Work request: Please repeat the listing below exactly, but do not include its pictures.

Source records:

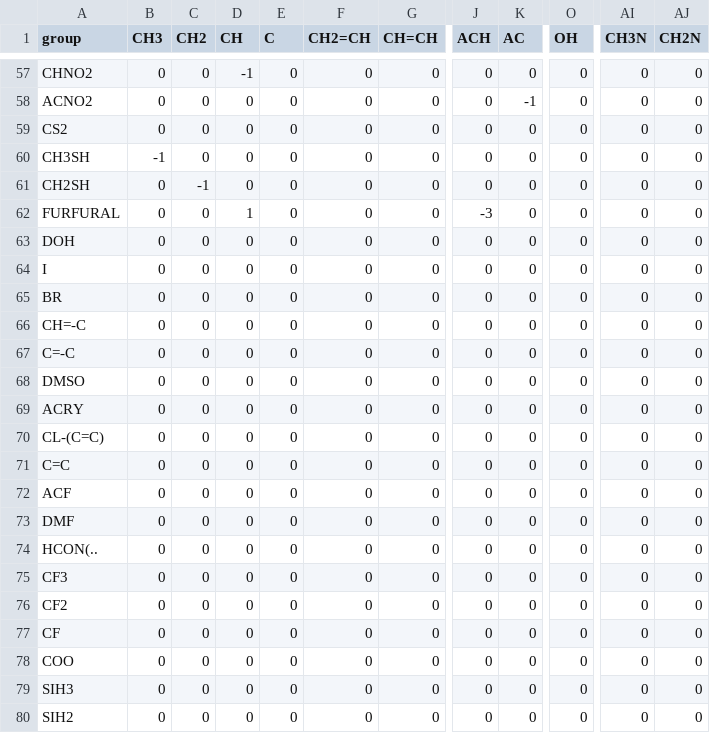
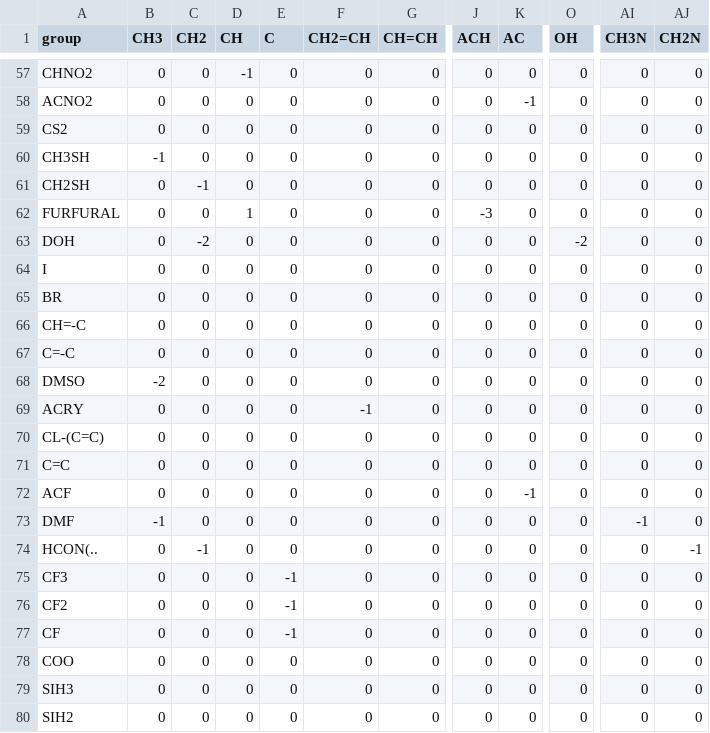
Before and after one commit to ipqa-research/ugropy, a CSV file: ugropy/groupscsv/unifac/unifac_matrix.csv, drawn as a sheet; only a part is shown, gaps mark what is left out; the diff names each change by its address in the sheet, - before the commit and + after, or states it on an @@ line.

```diff
--- a/ugropy/groupscsv/unifac/unifac_matrix.csv
+++ b/ugropy/groupscsv/unifac/unifac_matrix.csv
-C63 (CH2): 0
+C63 (CH2): -2
-O63 (OH): 0
+O63 (OH): -2
-B68 (CH3): 0
+B68 (CH3): -2
-F69 (CH2=CH): 0
+F69 (CH2=CH): -1
-K72 (AC): 0
+K72 (AC): -1
-B73 (CH3): 0
+B73 (CH3): -1
-AI73 (CH3N): 0
+AI73 (CH3N): -1
-C74 (CH2): 0
+C74 (CH2): -1
-AJ74 (CH2N): 0
+AJ74 (CH2N): -1
-E75:E77 (C): 0
+E75:E77 (C): -1
```
Also changed, not shown: ugropy/groupscsv/unifac/unifac_subgroups.csv, 14 other files.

Output:
Before and after one commit to ipqa-research/ugropy, a CSV file: ugropy/groupscsv/unifac/unifac_matrix.csv, drawn as a sheet; only a part is shown, gaps mark what is left out; the diff names each change by its address in the sheet, - before the commit and + after, or states it on an @@ line.

```diff
--- a/ugropy/groupscsv/unifac/unifac_matrix.csv
+++ b/ugropy/groupscsv/unifac/unifac_matrix.csv
-C63 (CH2): 0
+C63 (CH2): -2
-O63 (OH): 0
+O63 (OH): -2
-B68 (CH3): 0
+B68 (CH3): -2
-F69 (CH2=CH): 0
+F69 (CH2=CH): -1
-K72 (AC): 0
+K72 (AC): -1
-B73 (CH3): 0
+B73 (CH3): -1
-AI73 (CH3N): 0
+AI73 (CH3N): -1
-C74 (CH2): 0
+C74 (CH2): -1
-AJ74 (CH2N): 0
+AJ74 (CH2N): -1
-E75:E77 (C): 0
+E75:E77 (C): -1
```
Also changed, not shown: ugropy/groupscsv/unifac/unifac_subgroups.csv, 14 other files.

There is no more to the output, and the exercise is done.